I'm a nester. I like my home. I like my things. I love to travel, but I really need a home base.
So Jeff and I decided to dive head first into the world of trailer ownership.
We're in love with it already!
Last week, we took our first camping trip to Julian. We had a blast, cooking chicken on the grill, making smores and brown bears, playing Barbie Uno and Go Fish. We went on a hike (if you can call it that with two five-year-olds and the pugs!), drove to the lake, and went into Julian for the malt shop and pie!
There is a picture of me at about four years old. I'm camping with my family, and I have messy hair, a dirty face (from playing) and I'm wearing a blue sweatshirt with the word "Foxy" in patchwork letters across the front. (It was the '70's!) I look so content! Some of my favorite memories are of going camping at our property in Bridgeport, playing card games at the little table in our trailer, telling stories around the campfire, and floating in a tube down the river that ran through our camp. I'm so excited that the girls will have similar memories!
Next stop: Camping at the beach near Ventura. Jeff is already polishing his body board! We'll keep ya' posted.
Monday, July 10, 2006
Over the summer, I devour books like food. Every night before I go to sleep, I read, read, read. While the girls are in the pool, I read. If I'm waiting at the dentist or the doctor's office, I read.
During the school year, the pace slows in favor of more quality time with my family. But during the summer, all of us read. (Pictured are the books I've read this summer!)

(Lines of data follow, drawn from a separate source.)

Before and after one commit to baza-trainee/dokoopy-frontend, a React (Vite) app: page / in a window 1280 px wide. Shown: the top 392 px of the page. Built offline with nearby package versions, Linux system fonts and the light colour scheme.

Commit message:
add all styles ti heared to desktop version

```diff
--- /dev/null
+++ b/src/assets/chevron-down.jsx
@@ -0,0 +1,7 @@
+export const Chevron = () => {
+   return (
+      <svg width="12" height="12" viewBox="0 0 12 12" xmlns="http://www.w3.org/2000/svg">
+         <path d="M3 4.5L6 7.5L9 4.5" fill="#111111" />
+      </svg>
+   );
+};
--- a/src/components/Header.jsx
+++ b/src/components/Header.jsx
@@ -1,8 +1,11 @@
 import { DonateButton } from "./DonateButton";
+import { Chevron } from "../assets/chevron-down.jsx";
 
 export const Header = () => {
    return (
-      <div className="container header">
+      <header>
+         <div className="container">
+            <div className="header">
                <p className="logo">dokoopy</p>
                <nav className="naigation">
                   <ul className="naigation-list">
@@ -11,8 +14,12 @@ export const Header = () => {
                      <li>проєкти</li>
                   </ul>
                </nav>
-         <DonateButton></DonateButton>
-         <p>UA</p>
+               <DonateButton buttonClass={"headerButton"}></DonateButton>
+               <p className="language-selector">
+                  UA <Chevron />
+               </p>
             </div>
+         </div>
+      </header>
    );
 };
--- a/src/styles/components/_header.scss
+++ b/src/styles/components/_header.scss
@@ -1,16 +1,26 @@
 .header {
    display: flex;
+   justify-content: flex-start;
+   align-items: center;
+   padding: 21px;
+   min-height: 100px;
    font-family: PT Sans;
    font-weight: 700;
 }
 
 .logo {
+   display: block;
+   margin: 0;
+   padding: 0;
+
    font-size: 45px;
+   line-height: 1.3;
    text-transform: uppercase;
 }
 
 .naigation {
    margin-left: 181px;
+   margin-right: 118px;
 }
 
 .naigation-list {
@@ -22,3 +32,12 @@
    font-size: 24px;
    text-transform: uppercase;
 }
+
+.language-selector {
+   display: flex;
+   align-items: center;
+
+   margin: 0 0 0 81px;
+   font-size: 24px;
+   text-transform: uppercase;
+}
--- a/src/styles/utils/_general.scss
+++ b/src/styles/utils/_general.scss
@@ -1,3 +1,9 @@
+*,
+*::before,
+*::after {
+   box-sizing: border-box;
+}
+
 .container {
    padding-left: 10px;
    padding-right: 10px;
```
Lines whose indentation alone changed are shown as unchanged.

So far, my favorite this summer is Pride and Prejudice. I refused to watch the new movie until I'd read it, and while I've many books in the same genre...Wuthering Heights, Jane Eyre, and Emma, I had never read Pride and Prejudice. I thought it was wonderful, and I bought two movie versions from Best Buy to compare them.
On my list to read next: Wicked, A Prayer for Owen Meany, The True and Outstanding Adventures of the Hunt Sisters, Girl Meets God, The Red Tent, Bee Season, Jewel, The Mermaid Chair...and the list goes on!

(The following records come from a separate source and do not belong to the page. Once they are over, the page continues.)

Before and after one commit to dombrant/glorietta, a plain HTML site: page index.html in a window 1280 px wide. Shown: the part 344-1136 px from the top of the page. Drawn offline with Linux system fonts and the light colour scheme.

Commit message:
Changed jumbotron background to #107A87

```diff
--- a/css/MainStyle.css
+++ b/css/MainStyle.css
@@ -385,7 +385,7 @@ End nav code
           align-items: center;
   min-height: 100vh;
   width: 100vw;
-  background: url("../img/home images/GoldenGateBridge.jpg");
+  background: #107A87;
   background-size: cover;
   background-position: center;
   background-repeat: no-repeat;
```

Reading has always been important in my life. It saved me from the boredom of being in my parent's restaurant growing up. I read about The Little Princess, losing her fortune with the death of her father, being made to live as a servant in the boarding school she used to attend. I read all of the Anne books, and felt like I lived on a little island in Canada where neighbors gossiped and meadows flourished with flowers. I rode with Laura Ingalls Wilder in a covered wagon as Pa searched for work during the long winter in South Dakota. I admired Jo from Little Women for cutting her hair to help her family. I cried reading many times: In Bridge to Terabithia when the little boy died, in Rilla of Ingleside when Walter died in the war. (And in any book when anything cruel happened to an animal!)
Reading opened up my mind to new perspectives during college, when I read all kinds of multicultural literature like Tracks, The Color Purple, Woman Warrior, and The Joy Luck Club. It made me appreciate the world from a greater perspective than my small town could offer...
Now, if I attempt to put Emma and Grace to bed without reading them each a book, they feel that a great injustice has occurred. We read picture books (the same ones over and over and over) and chapter books (I love that their little imaginations will form pictures without pictures!). Right now their favorite book is Fancy Nancy, pictured above. I love reliving the joy of books with my girls. It's like visiting old friends. Another favorite experience is to listen to Jeff read aloud to the girls. He does all of the silly voices, the lines filled with animation and fun. Reading expands your mind, inspires you, and bonds you to those around you. It has an amazing power to do all of these things.
Now if this isn't an English teacher's advertisement for reading, I don't know what is!
If you have a favorite book or a recommendation, hit reply and let me know what it is!